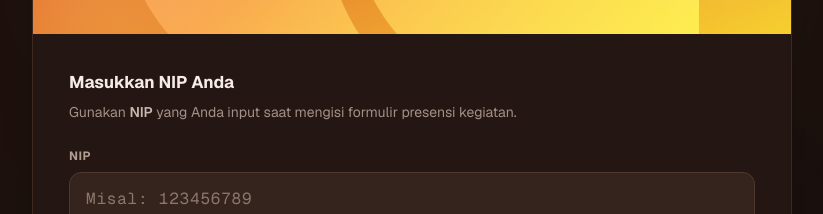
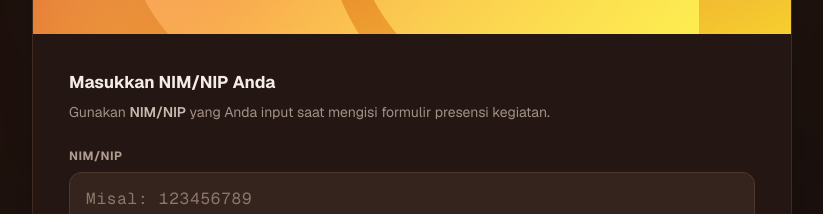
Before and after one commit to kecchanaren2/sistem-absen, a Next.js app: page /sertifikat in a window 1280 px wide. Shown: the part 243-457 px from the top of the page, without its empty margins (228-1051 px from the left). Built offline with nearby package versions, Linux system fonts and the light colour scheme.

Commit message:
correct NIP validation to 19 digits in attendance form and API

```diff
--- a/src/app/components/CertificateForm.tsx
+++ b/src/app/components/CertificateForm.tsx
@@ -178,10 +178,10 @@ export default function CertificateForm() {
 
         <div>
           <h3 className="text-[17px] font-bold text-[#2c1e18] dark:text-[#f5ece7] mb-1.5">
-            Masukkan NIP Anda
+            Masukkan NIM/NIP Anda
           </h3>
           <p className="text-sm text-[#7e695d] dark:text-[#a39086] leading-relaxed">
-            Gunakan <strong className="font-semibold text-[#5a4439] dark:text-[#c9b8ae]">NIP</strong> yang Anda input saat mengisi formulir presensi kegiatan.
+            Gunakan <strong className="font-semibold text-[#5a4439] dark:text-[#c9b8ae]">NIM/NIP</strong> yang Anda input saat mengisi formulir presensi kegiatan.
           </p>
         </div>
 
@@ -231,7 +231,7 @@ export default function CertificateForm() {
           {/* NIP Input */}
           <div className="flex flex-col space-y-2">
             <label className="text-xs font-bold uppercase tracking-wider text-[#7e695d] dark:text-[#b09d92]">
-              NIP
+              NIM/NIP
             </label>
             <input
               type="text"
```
....
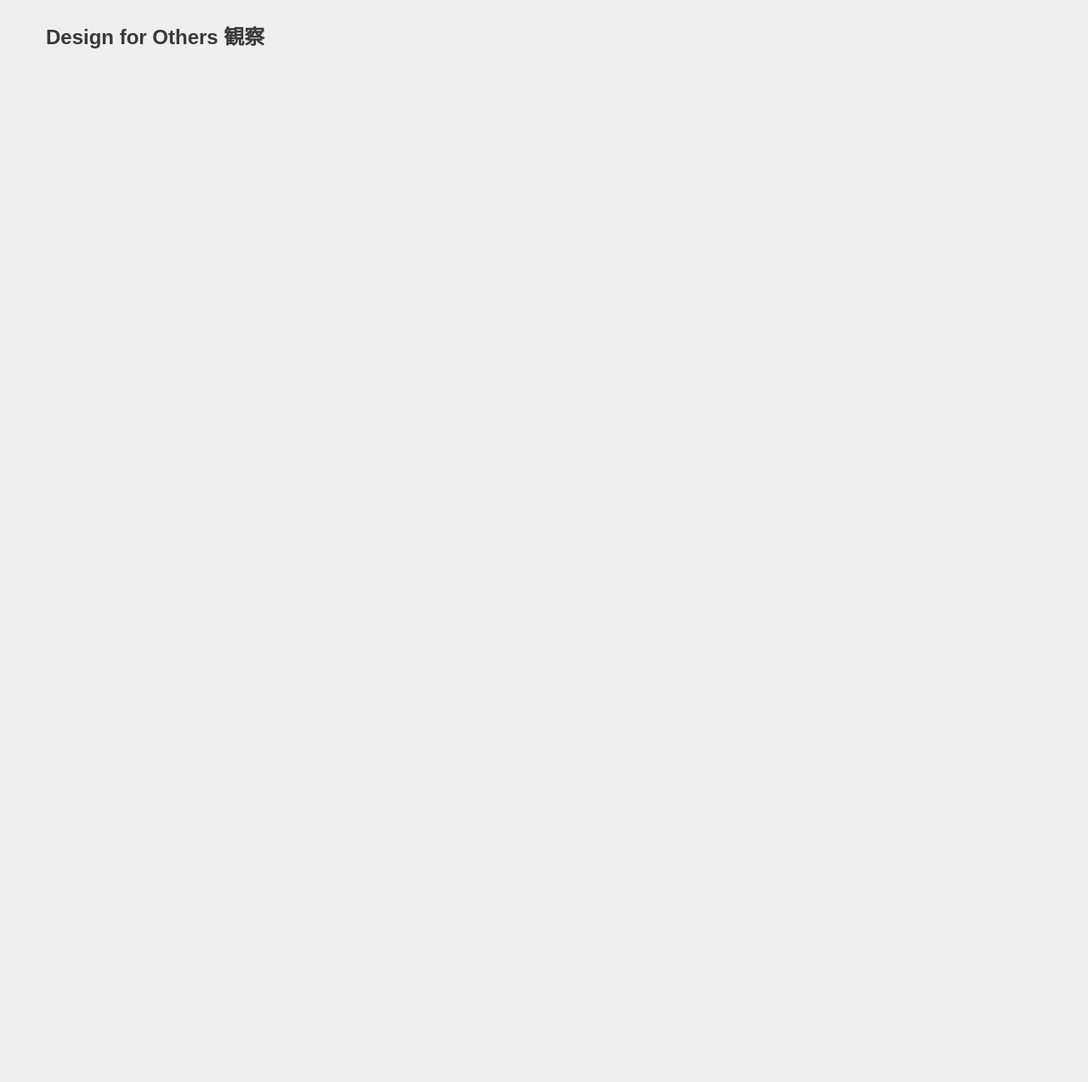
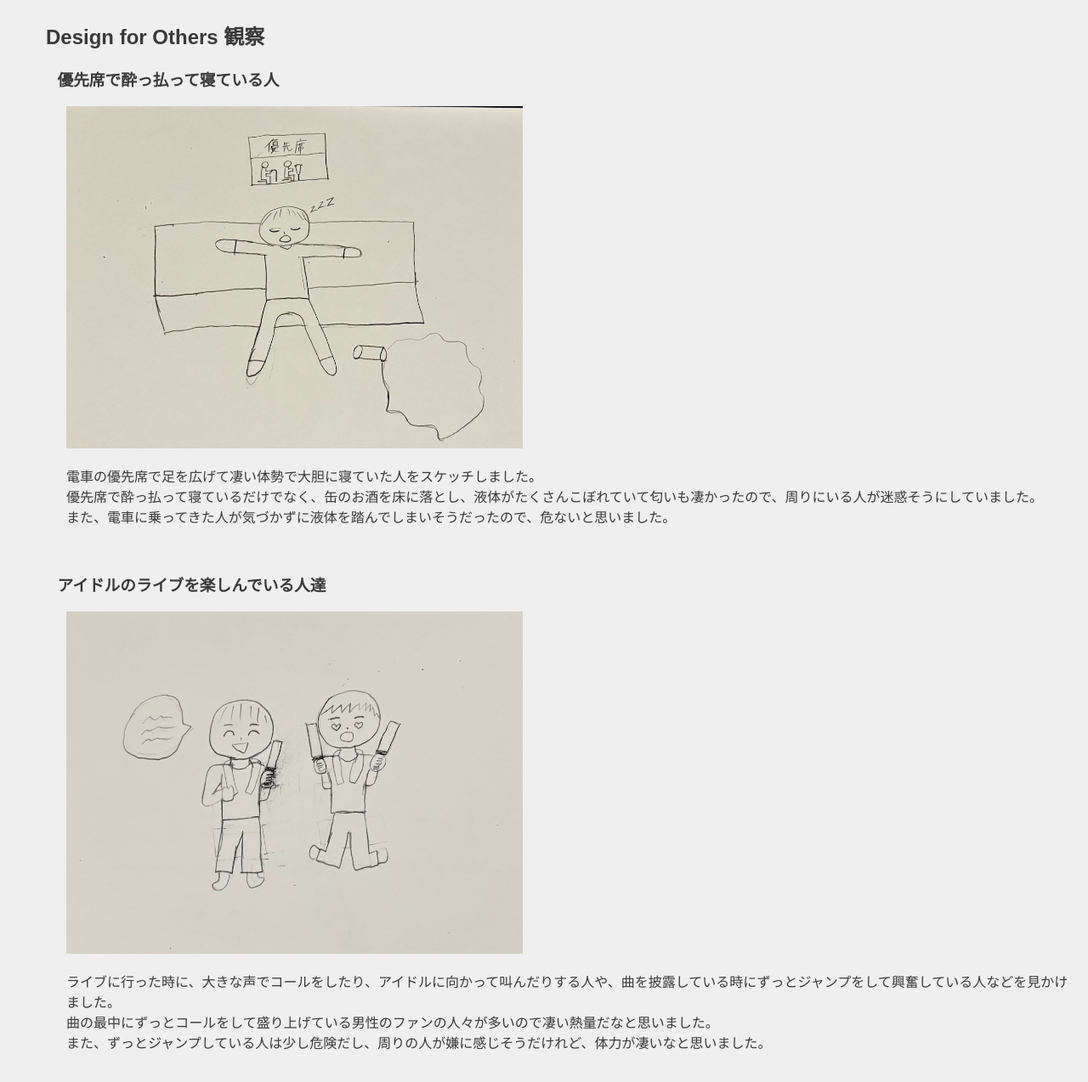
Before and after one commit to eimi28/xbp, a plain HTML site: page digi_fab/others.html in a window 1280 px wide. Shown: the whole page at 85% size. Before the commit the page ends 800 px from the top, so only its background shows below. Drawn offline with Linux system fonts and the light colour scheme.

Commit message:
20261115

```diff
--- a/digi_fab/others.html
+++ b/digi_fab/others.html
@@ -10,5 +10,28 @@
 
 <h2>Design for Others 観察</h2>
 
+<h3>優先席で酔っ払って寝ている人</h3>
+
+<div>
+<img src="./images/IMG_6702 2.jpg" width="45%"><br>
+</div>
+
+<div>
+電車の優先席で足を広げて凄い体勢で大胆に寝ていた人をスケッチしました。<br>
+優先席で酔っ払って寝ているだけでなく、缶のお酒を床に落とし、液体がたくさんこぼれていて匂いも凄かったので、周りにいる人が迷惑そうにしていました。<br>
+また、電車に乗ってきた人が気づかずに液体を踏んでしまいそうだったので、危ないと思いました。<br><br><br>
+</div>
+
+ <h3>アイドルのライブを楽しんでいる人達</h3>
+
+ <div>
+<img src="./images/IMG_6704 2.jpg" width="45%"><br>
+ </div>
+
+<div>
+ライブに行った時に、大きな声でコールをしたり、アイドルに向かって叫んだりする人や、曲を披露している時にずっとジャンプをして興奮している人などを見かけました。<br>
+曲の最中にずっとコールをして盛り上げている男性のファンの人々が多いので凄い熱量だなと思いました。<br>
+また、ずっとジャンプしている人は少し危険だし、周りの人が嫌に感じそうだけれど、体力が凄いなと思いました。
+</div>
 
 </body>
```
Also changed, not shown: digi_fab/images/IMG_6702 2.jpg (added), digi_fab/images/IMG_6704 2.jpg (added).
....
> [TASK DETAILS]:
Read the listing. Copy each line that has the word "default" in it.

> [RESPONSE TO THIS EXERCISE]:
@@ -178,10 +178,10 @@ export default function CertificateForm() {
@@ -231,7 +231,7 @@ export default function CertificateForm() {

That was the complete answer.